The city of Soldotna purchased two police interceptors for its fleet. The Ford Explorer Police Vehicles were purchased in alignment with a long-term plan to replace the Soldotna Police Department’s current rear-wheel drive fleet with all-wheel drive vehicles.
Kendall Ford in Wasilla was awarded the contract for about $55,000 total. The price was budgeted for the 2015 Fiscal Year Operating Budget, according to the resolution.
The original timeline was to replace one of the cars this budget year, said City Manager Mark Dixson. However, the schedule was increased to two through the operating budget so the department could to upgrade its fleet faster.
Soldotna municipal code requires the city to either enter a purchase contract through its own bid process or it may purchase through the State Contracts process available through the State of Alaska Department of General Services, Dixson said.
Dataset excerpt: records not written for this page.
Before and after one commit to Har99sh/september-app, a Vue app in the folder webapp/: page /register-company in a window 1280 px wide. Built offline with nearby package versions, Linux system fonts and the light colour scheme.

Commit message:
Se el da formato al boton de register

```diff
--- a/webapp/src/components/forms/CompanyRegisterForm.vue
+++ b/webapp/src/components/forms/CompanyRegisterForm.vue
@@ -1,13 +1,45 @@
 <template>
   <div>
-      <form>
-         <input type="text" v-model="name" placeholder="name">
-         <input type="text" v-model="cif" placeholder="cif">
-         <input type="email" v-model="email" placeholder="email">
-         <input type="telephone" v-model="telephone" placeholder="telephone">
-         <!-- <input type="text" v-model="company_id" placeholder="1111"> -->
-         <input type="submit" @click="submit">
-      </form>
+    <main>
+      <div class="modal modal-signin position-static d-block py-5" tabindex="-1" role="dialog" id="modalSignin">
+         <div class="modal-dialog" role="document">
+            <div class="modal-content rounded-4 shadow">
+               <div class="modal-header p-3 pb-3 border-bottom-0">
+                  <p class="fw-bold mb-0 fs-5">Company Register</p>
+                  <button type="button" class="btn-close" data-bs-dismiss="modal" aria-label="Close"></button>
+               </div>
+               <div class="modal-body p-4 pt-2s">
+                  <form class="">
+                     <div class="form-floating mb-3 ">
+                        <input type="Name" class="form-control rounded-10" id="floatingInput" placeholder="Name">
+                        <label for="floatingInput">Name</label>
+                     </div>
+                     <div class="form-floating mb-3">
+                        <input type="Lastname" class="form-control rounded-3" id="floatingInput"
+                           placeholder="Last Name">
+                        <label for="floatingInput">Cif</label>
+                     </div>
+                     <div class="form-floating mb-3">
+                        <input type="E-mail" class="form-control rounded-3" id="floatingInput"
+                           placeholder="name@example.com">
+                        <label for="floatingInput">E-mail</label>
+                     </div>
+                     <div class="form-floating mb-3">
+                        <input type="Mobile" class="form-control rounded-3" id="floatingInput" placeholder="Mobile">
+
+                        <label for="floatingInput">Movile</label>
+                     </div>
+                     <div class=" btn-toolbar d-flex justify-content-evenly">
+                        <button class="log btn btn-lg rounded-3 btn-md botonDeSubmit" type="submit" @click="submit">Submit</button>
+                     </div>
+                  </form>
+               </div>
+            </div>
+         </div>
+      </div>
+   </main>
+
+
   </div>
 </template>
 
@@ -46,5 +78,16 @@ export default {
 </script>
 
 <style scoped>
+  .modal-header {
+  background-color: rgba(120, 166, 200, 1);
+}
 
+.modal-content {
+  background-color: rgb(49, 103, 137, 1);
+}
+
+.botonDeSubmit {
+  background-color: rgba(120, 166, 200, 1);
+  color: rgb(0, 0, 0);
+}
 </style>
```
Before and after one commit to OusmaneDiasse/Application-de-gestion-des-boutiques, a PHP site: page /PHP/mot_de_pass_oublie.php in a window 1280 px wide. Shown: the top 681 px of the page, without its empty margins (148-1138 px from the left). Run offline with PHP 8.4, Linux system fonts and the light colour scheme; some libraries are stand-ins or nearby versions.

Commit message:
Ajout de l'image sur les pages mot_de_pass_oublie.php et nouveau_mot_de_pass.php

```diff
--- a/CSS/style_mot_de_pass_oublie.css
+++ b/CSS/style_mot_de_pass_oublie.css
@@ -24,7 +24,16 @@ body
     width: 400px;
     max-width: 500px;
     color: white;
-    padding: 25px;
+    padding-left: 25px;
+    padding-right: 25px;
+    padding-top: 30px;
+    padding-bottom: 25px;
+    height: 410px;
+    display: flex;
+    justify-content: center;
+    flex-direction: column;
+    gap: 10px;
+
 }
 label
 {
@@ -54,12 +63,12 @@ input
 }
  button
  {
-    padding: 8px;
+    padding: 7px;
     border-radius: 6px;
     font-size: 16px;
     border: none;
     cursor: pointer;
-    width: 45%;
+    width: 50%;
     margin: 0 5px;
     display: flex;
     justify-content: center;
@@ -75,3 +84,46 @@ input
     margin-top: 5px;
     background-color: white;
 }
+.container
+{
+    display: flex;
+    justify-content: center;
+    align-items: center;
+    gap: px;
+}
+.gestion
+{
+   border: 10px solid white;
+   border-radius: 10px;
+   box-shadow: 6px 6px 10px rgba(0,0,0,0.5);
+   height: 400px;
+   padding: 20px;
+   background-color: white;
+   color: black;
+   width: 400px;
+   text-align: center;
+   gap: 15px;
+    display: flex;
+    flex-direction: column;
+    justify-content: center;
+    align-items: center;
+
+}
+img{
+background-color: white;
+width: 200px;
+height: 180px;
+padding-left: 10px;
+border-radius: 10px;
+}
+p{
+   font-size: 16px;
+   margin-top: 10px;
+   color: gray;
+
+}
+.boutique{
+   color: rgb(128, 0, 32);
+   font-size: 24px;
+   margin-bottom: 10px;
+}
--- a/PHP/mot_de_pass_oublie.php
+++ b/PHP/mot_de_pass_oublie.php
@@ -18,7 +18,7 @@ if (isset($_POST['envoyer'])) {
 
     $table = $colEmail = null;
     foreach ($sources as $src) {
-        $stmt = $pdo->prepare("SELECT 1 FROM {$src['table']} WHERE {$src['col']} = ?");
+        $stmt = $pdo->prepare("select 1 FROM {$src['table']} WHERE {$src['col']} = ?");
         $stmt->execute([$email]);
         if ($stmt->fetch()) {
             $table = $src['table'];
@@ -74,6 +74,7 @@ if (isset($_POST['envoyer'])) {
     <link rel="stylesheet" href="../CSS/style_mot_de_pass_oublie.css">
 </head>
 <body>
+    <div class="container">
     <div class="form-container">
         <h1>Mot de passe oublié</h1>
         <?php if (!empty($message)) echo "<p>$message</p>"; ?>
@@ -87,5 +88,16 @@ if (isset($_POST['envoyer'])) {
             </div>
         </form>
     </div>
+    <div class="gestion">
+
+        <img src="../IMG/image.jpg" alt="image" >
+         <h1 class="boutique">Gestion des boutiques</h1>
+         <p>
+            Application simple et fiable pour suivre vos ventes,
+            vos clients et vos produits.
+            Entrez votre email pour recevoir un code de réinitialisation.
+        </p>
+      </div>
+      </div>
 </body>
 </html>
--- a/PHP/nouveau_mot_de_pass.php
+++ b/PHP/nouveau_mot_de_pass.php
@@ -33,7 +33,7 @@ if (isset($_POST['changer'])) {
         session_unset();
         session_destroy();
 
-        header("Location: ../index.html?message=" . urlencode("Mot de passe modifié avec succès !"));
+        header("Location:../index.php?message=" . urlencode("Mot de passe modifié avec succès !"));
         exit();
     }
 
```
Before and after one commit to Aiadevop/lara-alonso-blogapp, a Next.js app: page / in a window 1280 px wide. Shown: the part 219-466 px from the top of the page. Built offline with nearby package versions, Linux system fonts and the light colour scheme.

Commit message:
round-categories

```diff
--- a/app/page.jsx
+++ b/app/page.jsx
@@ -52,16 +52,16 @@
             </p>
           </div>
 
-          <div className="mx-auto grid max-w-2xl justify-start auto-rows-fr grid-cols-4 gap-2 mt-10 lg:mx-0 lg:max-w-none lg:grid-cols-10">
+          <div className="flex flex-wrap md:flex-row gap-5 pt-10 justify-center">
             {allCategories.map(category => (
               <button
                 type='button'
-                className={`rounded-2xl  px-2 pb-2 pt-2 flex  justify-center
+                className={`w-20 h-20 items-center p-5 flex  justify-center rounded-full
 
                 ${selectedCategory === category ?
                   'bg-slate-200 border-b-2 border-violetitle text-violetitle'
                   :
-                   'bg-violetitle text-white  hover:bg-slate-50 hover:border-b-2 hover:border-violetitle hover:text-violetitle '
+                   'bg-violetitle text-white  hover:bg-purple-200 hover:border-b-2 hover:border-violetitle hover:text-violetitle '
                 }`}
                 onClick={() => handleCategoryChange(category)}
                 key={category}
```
The state process will locate the lowest bid 99 times out of 100, he said.
The State of Alaska Department of Transportation and Public Facilities, State Equipment Fleet website maintains a list of competitive prices for city vehicles, according to the resolution.
Quotes were also received from local businesses, according to a memo from Soldotna Chief of Police Peter Mlynarik.
“As a courtesy I requested a quote for the same vehicle with the same specifications for Stanley Ford, our local Ford dealer,” Mlynarik said. “Their quote came back as $33,270 each.”
The vehicles scheduled to be replaced will be assessed and, depending on their condition, will either be transferred and utilized in other departments, or auctioned off through a Kenai Peninsula Borough public auction this fall, Dixson said.
Soldotna Maintenance Manager Scott Sundberg said the state now has 180 days to deliver the ordered vehicles to Anchorage. Two Ford Explorers the city purchased last year were put into service in mid-spring, which is likely when the new ones will be ready for use in 2015, he said.
Currently the Soldotna Police Department has 13 vehicles, Sundberg said. Eleven are rear-wheel drive, and will eventually be replaced by all-wheel drive vehicles.
The Ford Crown Victoria Police Interceptors, and the Ford Expedition Police Interceptors, which make up most of the current fleet, have worked well for the city, Sundberg said. However, Police Chief Mlynarik wanted his staff to have access to vehicles that are safer and better suited for the terrain and icy roads common on the Kenai Peninsula.
The new cars have better impact bracing in the event of a wreck, and better brakes suited for high speeds or the need for a quick stop, Sandberg.
“So far they are working great.”
Kelly Sullivan can be reached at firstname.lastname@example.org.